One of the many differences with our universities is that the buildings are separated between male or female students.

The rent was around 280 euros for thirteen square meters which is not very expensive given the location.

Considering the lab work, the tutors where very helpful and taught her how to use the various devices that she had to use. Her tutor gave her his expectations for the week to come and she had to make herself her schedule to accomplish her various tasks. She was on average in the lab from 10 am to 6 pm. There was no pressure on you as long as you had the job done.

The integration with the other colleagues was very easy, some of them were already her classmates in France and the Japanese student didn’t hesitate to go on lunch with them. They went to restaurants and karaoke’s with colleagues to have fun and to socialize.

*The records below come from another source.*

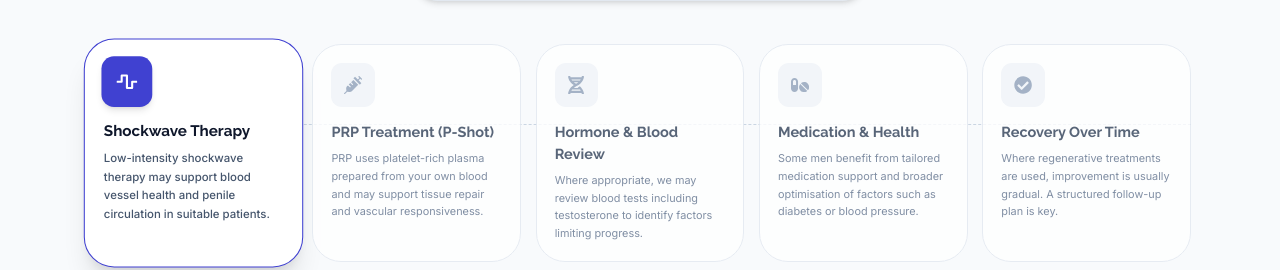
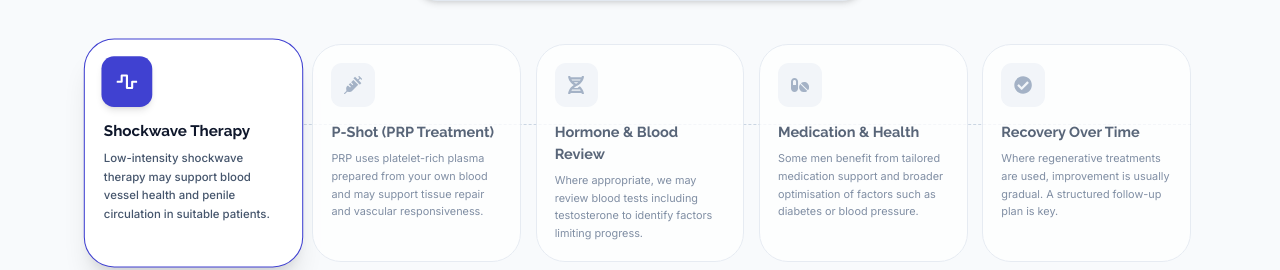
Before and after one commit to binithekid/Healing-PRP-Clinics-Preview, a Next.js app: page /erectile-dysfunction in a window 1280 px wide. Shown: the part 4608-4878 px from the top of the page. Built offline with nearby package versions, Linux system fonts and the light colour scheme.

Commit message:
Update ErectileDysfunctionClient.tsx

```diff
--- a/src/components/pages/ErectileDysfunctionClient.tsx
+++ b/src/components/pages/ErectileDysfunctionClient.tsx
@@ -179,7 +179,7 @@ export default function ErectileDysfunctionClient({
     {
       number: 2,
       icon: FaSyringe,
-      title: "PRP Treatment (P-Shot)",
+      title: "P-Shot (PRP Treatment)",
       description: "PRP uses platelet-rich plasma prepared from your own blood and may support tissue repair and vascular responsiveness.",
     },
     {
```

Outside of work the activities in Tsukuba consisted mainly of karaoke’s or batting centers (a place where you have a baseball bat and balls are thrown at you) but you can also visit the rice fields or hike on mount Tsukuba.

Tsukuba japan

In the streets of Tsukuba

The most interesting thing to do was to travel out of Tsukuba, which they could do for about 2 weekends out of 3. They visited mainly Tokyo but also the cities of Nikko, Yokohama, Osaka and Kyoto, where they hang out in the streets, visited a lot of tiny temples, restaurants, castles, museums and did shopping.

temple japan

One of the many temples they had the chance to visit

One of her favorite memories is from the Team Lab museum which you can see in the following picture.

team lab museum

Team Lab museum in Tokyo

The Chinese district in Yokohama is also fantastic and the food is delicious. In her top 2 of places to visit.

Yokohama bay japan

Yokohama bay

They also saw some fireworks, traditional festivals such as the Sanja Matsuri or Sanja Festival which is one of the three great Shinto festivals in Tokyo. Prominent parades revolve around three mikoshi (portable shrines referenced in the festival’s name), as well as traditional music and dancing.

Traditional parade during Sanja Matsuri

Traditional parade during Sanja Matsuri

Another highlight of one of their trips was their stay in a traditional Japanese house with a garden in the center, an onsen (a traditional hot bath) and a host who spoke English and was a really pleasant encounter.

In summary, everything about her internship was perfect. She got to discover an entirely new culture with her friends, had a very interesting work subject with a fantastic team and would gladly recommend this choice of destination for an internship if you have the chance to do it.

She may return to Japan to visit again, but after having been to other new countries!